verb (ˌəʊvəˈθrəʊ) -throws, -throwing, -threw or -thrown
  1. (tr) to effect the downfall or destruction of (a ruler, institution, etc), esp by force
  2. (tr) to throw or turn over
  3. (tr) to throw (something, esp a ball) too far
noun (ˈəʊvəˌθrəʊ)
  1. an act of overthrowing
  2. downfall; destruction
  3. cricket
    1. a ball thrown back too far by a fielder
    2. a run scored because of this
Collins English Dictionary - Complete & Unabridged 2012 Digital Edition © William Collins Sons & Co. Ltd. 1979, 1986 © HarperCollins Publishers 1998, 2000, 2003, 2005, 2006, 2007, 2009, 2012

Word Origin and History for overthrow

early 14c., "to knock down," from over- + throw (v.). Figurative sense of "to cast down from power, defeat" is attested from late 14c. Related: Overthrown; overthrowing. Earlier in same senses was overwerpen "to overturn (something), overthrow; destroy," from Old English oferweorpan (see warp (v.)).


1510s, "act of overthrowing," from over- + throw (n.).
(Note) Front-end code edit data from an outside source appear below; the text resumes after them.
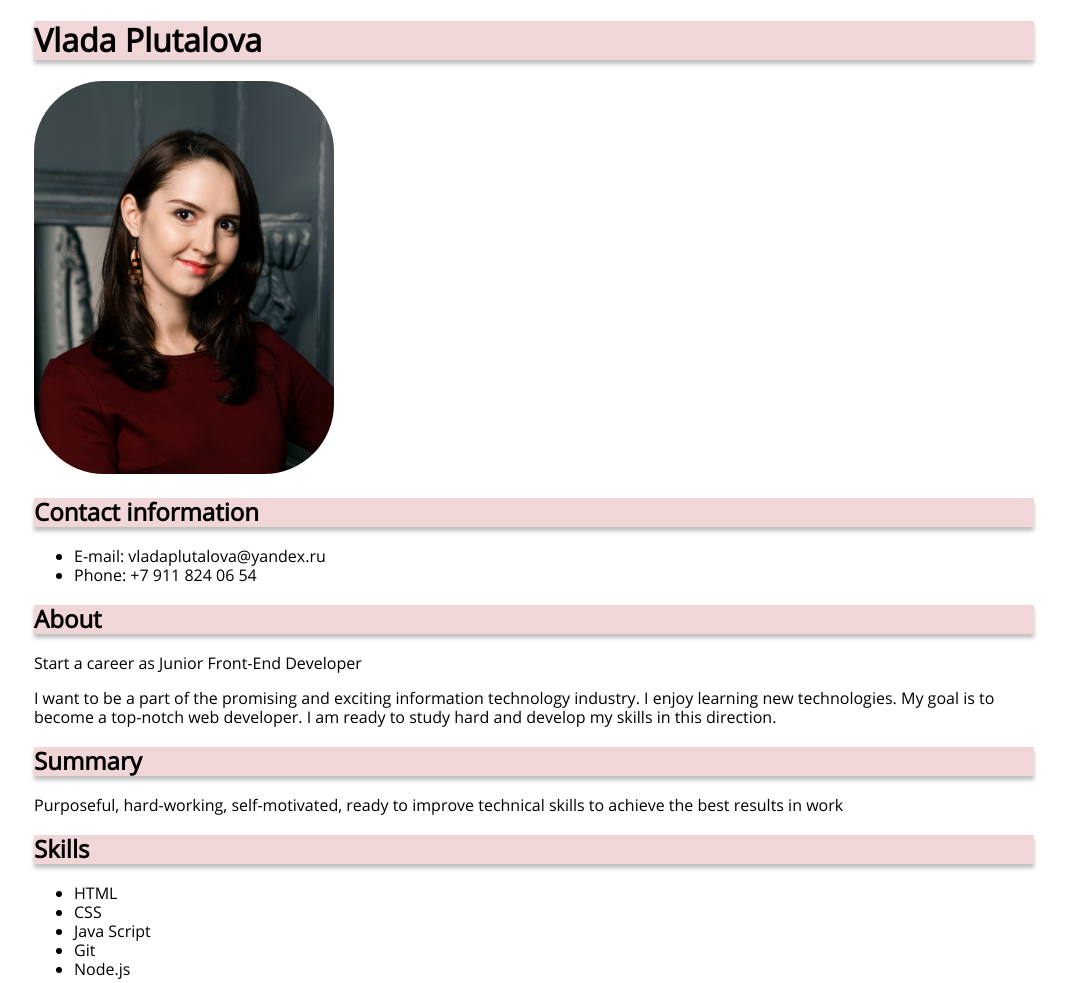
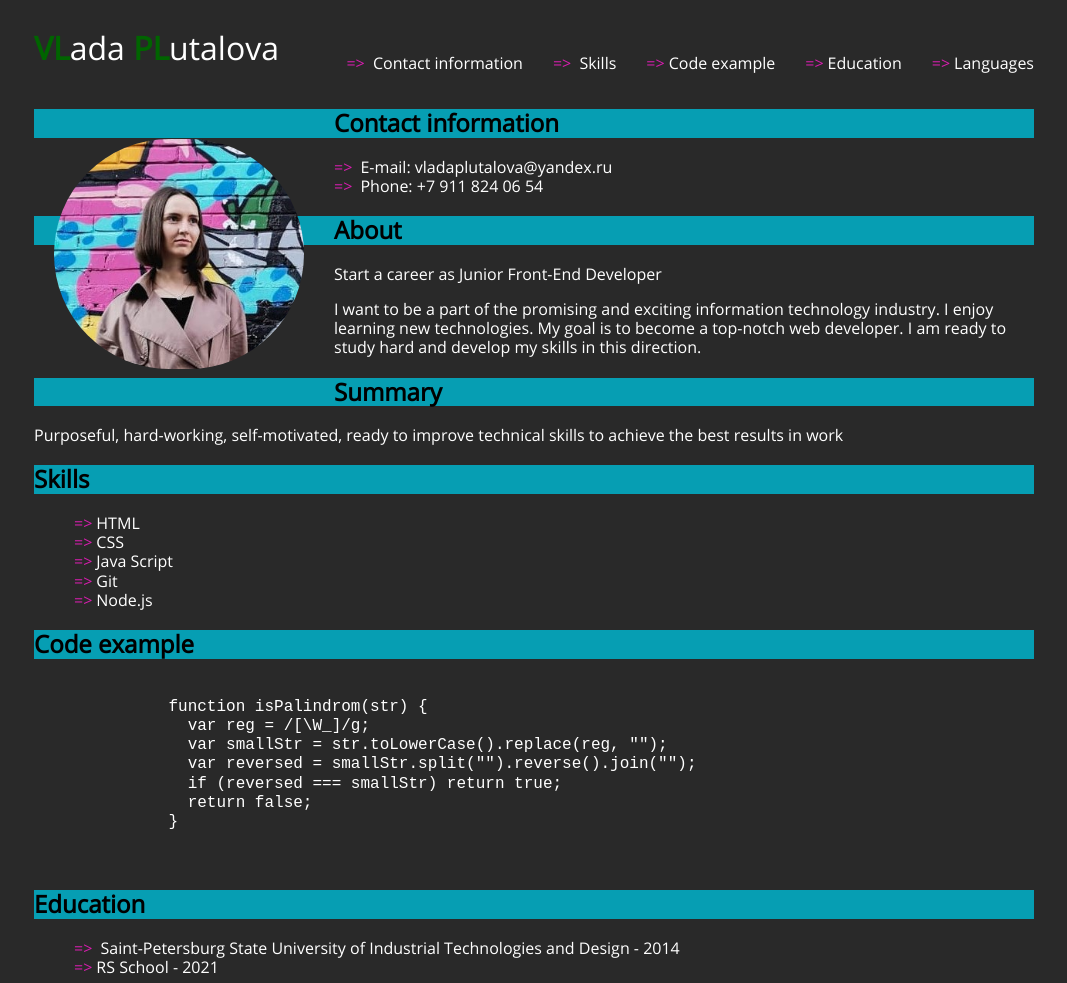
Before and after one commit to VladaPL/rsschool-cv, a plain HTML site: page index.html in a window 1280 px wide. Shown: the top 983 px of the page, without its empty margins (106-1173 px from the left). Drawn offline with Linux system fonts and the light colour scheme.

Commit message:
feat: add nav and change the design

```diff
--- a/index.html
+++ b/index.html
@@ -10,24 +10,48 @@
   <body>
     <header class="clearfix">
       <div class="wrapper">
-        <div class="name">
-          <h1>Vlada Plutalova</h1>
-        </div>
-        <div class="photo">
-          <img src="./image/avatar.jpg" alt="Photo-CV" />
+        <div class="header_wrapper">
+          <div class="name">
+            <h1><b>VL</b>ada <b>PL</b>utalova</h1>
+          </div>
+          <div class="menu-btn">
+            <span></span>
+            <span></span>
+            <span></span>
+          </div>
+          <nav>
+            <ul class="header_list">
+              <li class="header_item">
+                <a href="#contacts">Contact information</a>
+              </li>
+              <li class="header_item">
+                <a href="#skills">Skills</a>
+              </li>
+              <li class="header_item"><a href="#code">Code example</a></li>
+              <li class="header_item"><a href="#education">Education</a></li>
+              <li class="header_item"><a href="#lang">Languages</a></li>
+            </ul>
+          </nav>
         </div>
       </div>
     </header>
     <main>
       <div class="wrapper">
-        <section>
+        <div class="photo">
+          <img src="./image/avatarka2.jpeg" alt="Photo-CV" />
+        </div>
+        <section class="contacts" id="contacts">
           <h2>Contact information</h2>
           <ul>
-            <li>E-mail: vladaplutalova@yandex.ru</li>
-            <li>Phone: +7 911 824 06 54</li>
+            <li>
+              <a href="mailto:vladaplutalova@yandex.ru"
+                >E-mail: vladaplutalova@yandex.ru</a
+              >
+            </li>
+            <li><a href="tel:+79118240654"> Phone: +7 911 824 06 54</a></li>
           </ul>
         </section>
-        <section>
+        <section class="about" id="about">
           <h2>About</h2>
           <p>Start a career as Junior Front-End Developer</p>
           <p>
@@ -37,14 +61,14 @@
             develop my skills in this direction.
           </p>
         </section>
-        <section>
+        <section class="summary" id="summary">
           <h2>Summary</h2>
           <p>
             Purposeful, hard-working, self-motivated, ready to improve technical
             skills to achieve the best results in work
           </p>
         </section>
-        <section>
+        <section class="skills" id="skills">
           <h2>Skills</h2>
           <ul>
             <li>HTML</li>
@@ -54,7 +78,7 @@
             <li>Node.js</li>
           </ul>
         </section>
-        <section>
+        <section class="code" id="code">
           <h2>Code example</h2>
           <pre>
             <code>
@@ -68,7 +92,7 @@
             </code>
           </pre>
         </section>
-        <section>
+        <section class="education" id="education">
           <h2>Education</h2>
           <ul>
             <li>
@@ -78,7 +102,7 @@
             <li>RS School - 2021</li>
           </ul>
         </section>
-        <section>
+        <section class="lang" id="lang">
           <h2>Languages</h2>
           <ul>
             <li>English - intermediate</li>
--- a/style.css
+++ b/style.css
@@ -24,7 +24,8 @@ body {
   font-size: 16px;
   line-height: 1.2;
   font-weight: normal;
-  color: #6666666;
+  color: white;
+  background: rgb(41, 41, 41);
 }
 
 .wrapper {
@@ -32,25 +33,69 @@ body {
   margin: 0 auto;
 }
 
+.header_wrapper {
+  display: flex;
+  flex-wrap: wrap;
+  align-items: flex-end;
+  justify-content: space-between;
+}
+
+.header_list {
+  display: flex;
+  flex-wrap: wrap;
+}
+
+.header_item {
+  margin-right: 30px;
+}
+
+.header_item:last-child {
+  margin-right: 0;
+}
+
+a{
+  text-decoration: none;
+  color: white;
+}
+
+li {
+  list-style-type: none; /* Прячем исходные маркеры */
+ }
+ li:before {
+  color: rgb(216, 30, 175); /* Цвет маркера */
+  content: "=>"; /* Сам маркер */
+  padding-right: 4px; /* Расстояние от маркера до текста */
+ }
+
+b{
+  color: darkgreen;
+}
+
 img {
-  width: 300px;
-  border-radius: 70px;
+  margin: 30px;
+  margin-left: 20px;
+  width: 250px;
+  border-radius: 150px;
+  float: left;
 }
 h1 {
-  box-shadow: 0px 4px 4px rgba(0, 0, 0, 0.25);
+  font-weight: 100;
 }
 h2 {
-  box-shadow: 0px 4px 4px rgba(0, 0, 0, 0.25);
+  font-weight: 900;
+  color: black;
 }
 
-h1,
+
 h2 {
-  background-color: #f0d6d6;
+  background-color: #069eb3;
+  /*background: url(./image/footer1.jpeg);*/
 }
 
 .icon {
-  width: 50px;
+  width: 40px;
 }
 footer {
   padding-top: 50px;
+  background: url(./image/header1.jpeg) no-repeat;
 }
```
Also changed, not shown: image/avatarka1.jpeg (added), image/avatarka2.jpeg (added), image/footer1.jpeg (added), image/header1.jpeg (added), image/photo-cv.jpeg.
Online Etymology Dictionary, © 2010 Douglas Harper